THE Teitei Taveuni group has established about 40 farming groups on the Garden Island with the aim of encouraging organic farming.
Group mentor Jo Dean said they were still trying to put out the reasons and ideas for such farming practices to farmers on the island.
She said many farmers on the island realised how the yields of their crops had dropped since most of their farmlands were cultivated.
"We are currently testing various natural methods in which the soil nutrient level on the island could be replenished," Mrs Dean said.
"There are farmers on the island who are closely working with us to ensure that the project becomes a success.
"The project is aimed at ensuring that the soils on the island of Taveuni remain one of the top rich soils in the future."
Mrs Dean said the idea behind the project was to ensure that sustainable agricultural practices were carried out in farms around the island.
Taveuni farmer Latai Smith said she had been working closely with the group and recognised how useful the project was.
"The yields of my crop have improved and even though it required a lot of input from us farmers, it was worth it," Ms Smith said.
"We have to farm wisely and think of the future."
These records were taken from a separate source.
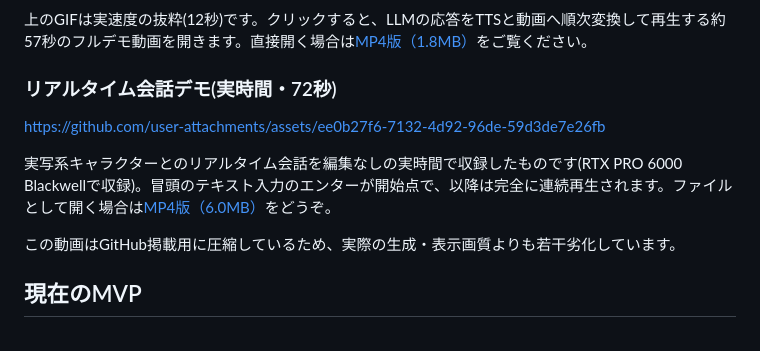
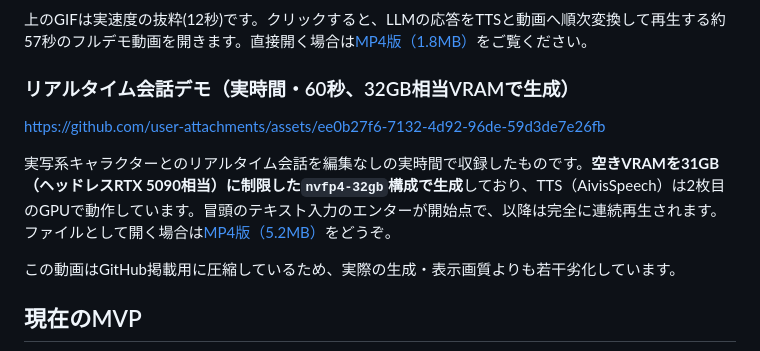
Before and after one commit to animede/Realtime_Narration_Video, a Markdown page: README.md, the part around the change. Rendered like a GitHub page.

Commit message:
README: 会話デモを32GB相当VRAM(nvfp4-32gb)で実生成した60秒版へ差し替え
空き31GB制限+TTSはGPU1という「5090単騎相当」の実構成で収録した実時間デモ。
冒頭バナーに Fits a 32GB GPU を明記。

Co-Authored-By: Claude Opus 4.8 <noreply@anthropic.com>

```diff
--- a/README.md
+++ b/README.md
@@ -14,7 +14,7 @@
 
 上のGIFは実速度の抜粋(12秒)です。クリックすると、LLMの応答をTTSと動画へ順次変換して再生する約57秒のフルデモ動画を開きます。直接開く場合は[MP4版（1.8MB）](docs/assets/demo.mp4)をご覧ください。
 
-### リアルタイム会話デモ(実時間・72秒)
+### リアルタイム会話デモ（実時間・60秒、32GB相当VRAMで生成）
 
 
 
@@ -24,7 +24,7 @@ https://github.com/user-attachments/assets/ee0b27f6-7132-4d92-96de-59d3de7e26fb
 
 
 
-実写系キャラクターとのリアルタイム会話を編集なしの実時間で収録したものです(RTX PRO 6000 Blackwellで収録)。冒頭のテキスト入力のエンターが開始点で、以降は完全に連続再生されます。ファイルとして開く場合は[MP4版（6.0MB）](docs/assets/demo-conversation.mp4)をどうぞ。
+実写系キャラクターとのリアルタイム会話を編集なしの実時間で収録したものです。**空きVRAMを31GB（ヘッドレスRTX 5090相当）に制限した`nvfp4-32gb`構成で生成**しており、TTS（AivisSpeech）は2枚目のGPUで動作しています。冒頭のテキスト入力のエンターが開始点で、以降は完全に連続再生されます。ファイルとして開く場合は[MP4版（5.2MB）](docs/assets/demo-conversation.mp4)をどうぞ。
 
 この動画はGitHub掲載用に圧縮しているため、実際の生成・表示画質よりも若干劣化しています。
 
```
Also changed, not shown: README.en.md (+2 -2 lines), docs/assets/demo-conversation-preview.jpg, 1 other file.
Another farmer, Veremo Davui, shared how the ideas had changed farmers' views to realise that nutrient levels in the soil does change over time as cultivation continues.